Then began the backlash.
As feedback poured in and the Hollaback! Boston team discussed, we were disappointed; making light of harassment and sexual violence, regardless of gender or what a person is wearing, isn’t okay.
It was just Monday that we wrote about legislative updates being just the beginning in changing the norms that condone upskirting and similar violations in public space. We were thrilled at the speed with which the legislature updated Massachusetts’ outdated peeping tom laws, and share the artist’s excitement that the illustrated behavior is now illegal—but especially now, less than a week after those changes, we can’t afford to make light of the very real experiences of victims of sexual harassment and violence in public.
There are so many ways that women and queer folks are violated in public every day beyond upskirts; there are so many ways in which men and trans* and non-conforming folks can experience the very same humiliating, degrading violation depicted cartoonishly, laughably, here; there is so much more work to be done.

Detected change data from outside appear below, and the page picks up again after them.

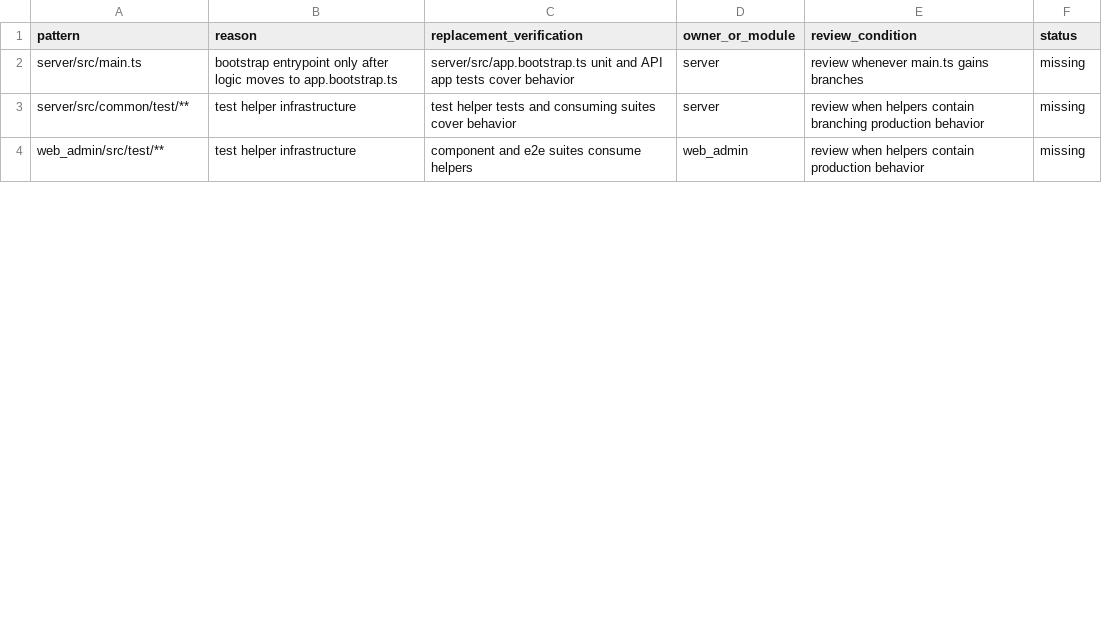
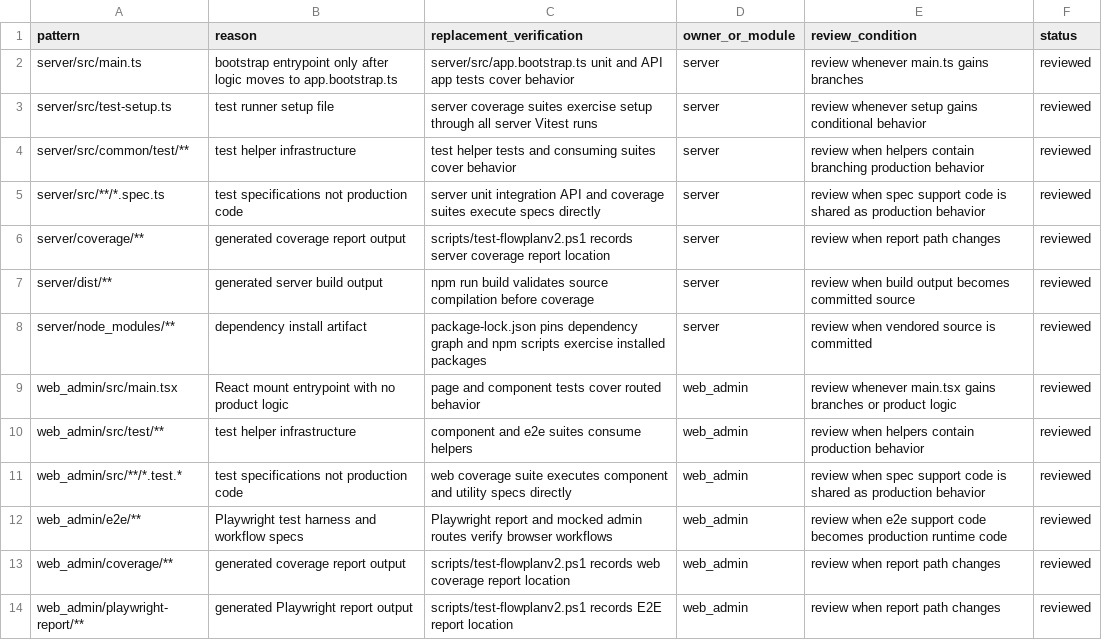
Before and after one commit to 2746267826/FlowPlan_calllcla, a CSV file: docs/test-governance/coverage-exclusions.csv, drawn as a sheet; only a part is shown; the diff covers the shown part only.

Commit message:
test: integrate governance closeout evidence

```diff
--- a/docs/test-governance/coverage-exclusions.csv
+++ b/docs/test-governance/coverage-exclusions.csv
@@ -1,4 +1,14 @@
 pattern,reason,replacement_verification,owner_or_module,review_condition,status
-server/src/main.ts,bootstrap entrypoint only after logic moves to app.bootstrap.ts,server/src/app.bootstrap.ts unit and API app tests cover behavior,server,review whenever main.ts gains branches,missing
-server/src/common/test/**,test helper infrastructure,test helper tests and consuming suites cover behavior,server,review when helpers contain branching production behavior,missing
-web_admin/src/test/**,test helper infrastructure,component and e2e suites consume helpers,web_admin,review when helpers contain production behavior,missing
+server/src/main.ts,bootstrap entrypoint only after logic moves to app.bootstrap.ts,server/src/app.bootstrap.ts unit and API app tests cover behavior,server,review whenever main.ts gains branches,reviewed
+server/src/test-setup.ts,test runner setup file,server coverage suites exercise setup through all server Vitest runs,server,review whenever setup gains conditional behavior,reviewed
+server/src/common/test/**,test helper infrastructure,test helper tests and consuming suites cover behavior,server,review when helpers contain branching production behavior,reviewed
+server/src/**/*.spec.ts,test specifications not production code,server unit integration API and coverage suites execute specs directly,server,review when spec support code is shared as production behavior,reviewed
+server/coverage/**,generated coverage report output,scripts/test-flowplanv2.ps1 records server coverage report location,server,review when report path changes,reviewed
+server/dist/**,generated server build output,npm run build validates source compilation before coverage,server,review when build output becomes committed source,reviewed
+server/node_modules/**,dependency install artifact,package-lock.json pins dependency graph and npm scripts exercise installed packages,server,review when vendored source is committed,reviewed
+web_admin/src/main.tsx,React mount entrypoint with no product logic,page and component tests cover routed behavior,web_admin,review whenever main.tsx gains branches or product logic,reviewed
+web_admin/src/test/**,test helper infrastructure,component and e2e suites consume helpers,web_admin,review when helpers contain production behavior,reviewed
+web_admin/src/**/*.test.*,test specifications not production code,web coverage suite executes component and utility specs directly,web_admin,review when spec support code is shared as production behavior,reviewed
+web_admin/e2e/**,Playwright test harness and workflow specs,Playwright report and mocked admin routes verify browser workflows,web_admin,review when e2e support code becomes production runtime code,reviewed
+web_admin/coverage/**,generated coverage report output,scripts/test-flowplanv2.ps1 records web coverage report location,web_admin,review when report path changes,reviewed
+web_admin/playwright-report/**,generated Playwright report output,scripts/test-flowplanv2.ps1 records E2E report location,web_admin,review when report path changes,reviewed
```
Also changed, not shown: 11 added rows and 4 edited cells elsewhere in this file, docs/test-governance/manual-acceptance.csv, 7 other files.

Hollaback! Boston needs to respect the stories that are shared with us online, in workshops and at events. Collective storytelling is at the core of our mission, and we are continuously inspired by the courage of everyone who shares their experiences—their fears, their violations, their anger and their vulnerability—with us. These experiences are no joke, and unfortunately, this week’s cover makes light of and minimizes very real violations happening in Boston and around the world.
–The Hollaback! Boston Team
image credit: DigBoston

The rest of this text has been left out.